Q: Which theatre landscape - of the Romanian and German ones- is closer to your soul?

AMB: The Romanian one. It was more difficult to me to become close to the German one, but now that it happened, I am very grateful for the opportunities it offered to me and it still offers, both in inspiration and methods of work, as well as in perception. Initially, in Romania, my plays have been perceived almost exclusively through the parts created by Olga Tudorache, which was an enormous opportunity – but, at the same time, it represented the main angle and perspective for perception. In Germany, the performances have been received from the beginning with a very high interest for the text, which was a great advantage for me as a playwright.

Q: What plays are you working on right now and what future theatre projects are you involved in?

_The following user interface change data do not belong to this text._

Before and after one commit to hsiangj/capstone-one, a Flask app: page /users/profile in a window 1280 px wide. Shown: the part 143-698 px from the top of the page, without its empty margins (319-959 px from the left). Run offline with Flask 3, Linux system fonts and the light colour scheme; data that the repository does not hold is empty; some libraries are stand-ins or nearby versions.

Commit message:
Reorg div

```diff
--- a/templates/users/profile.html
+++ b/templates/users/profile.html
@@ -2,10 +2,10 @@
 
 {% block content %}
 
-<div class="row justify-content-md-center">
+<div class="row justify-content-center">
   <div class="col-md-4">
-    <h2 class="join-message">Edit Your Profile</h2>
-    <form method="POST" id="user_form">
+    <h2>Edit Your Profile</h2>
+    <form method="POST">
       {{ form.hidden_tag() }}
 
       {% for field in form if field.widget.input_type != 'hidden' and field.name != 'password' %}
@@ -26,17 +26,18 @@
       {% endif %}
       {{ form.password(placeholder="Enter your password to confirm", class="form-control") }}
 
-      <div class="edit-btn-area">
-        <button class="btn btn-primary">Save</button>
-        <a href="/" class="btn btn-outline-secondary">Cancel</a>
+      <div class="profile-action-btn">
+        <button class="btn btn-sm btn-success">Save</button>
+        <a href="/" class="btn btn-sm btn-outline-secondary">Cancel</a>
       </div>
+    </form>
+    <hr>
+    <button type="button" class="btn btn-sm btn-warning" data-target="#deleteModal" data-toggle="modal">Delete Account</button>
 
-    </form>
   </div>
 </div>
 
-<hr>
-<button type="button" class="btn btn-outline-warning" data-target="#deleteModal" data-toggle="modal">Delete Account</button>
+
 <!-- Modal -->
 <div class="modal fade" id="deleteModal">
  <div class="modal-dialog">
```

AMB: The most recent project is in England, where I'm collaborating with an excellent team on a play that I have just finished, a monodrama called “10 Questions”. The world premiere will take place in May 2011 in Brighton. In this project, I am involved for the first time in the very exciting capacity as a producer. In Romania, I will work with director Dan Tudor; we hope to stage soon “Belvedere” in Bucharest as well. Meanwhile, I'm finishing my two new texts, “10 Questions” and “Blind Date” in Romanian as well. I am also delighted with the offer from the Theatre in Giurgiu to stage there “Taxi Blues”, which was awarded in a contest organized by the institution, “Drama in two.” In Germany, I will continue the excellent collaboration with Kontraste Theatre in Hamburg, where they will be staging “Blind Date”, during the 2011/2012 season. Also, we will tour the performance “Belvedere” in Germany (the Hamburg staging) at the Vagantenbühne in Berlin in September / October 2011, and a new staging of the same play, in the “Antonia” version, with a female lead in the 2011 / 2012 season.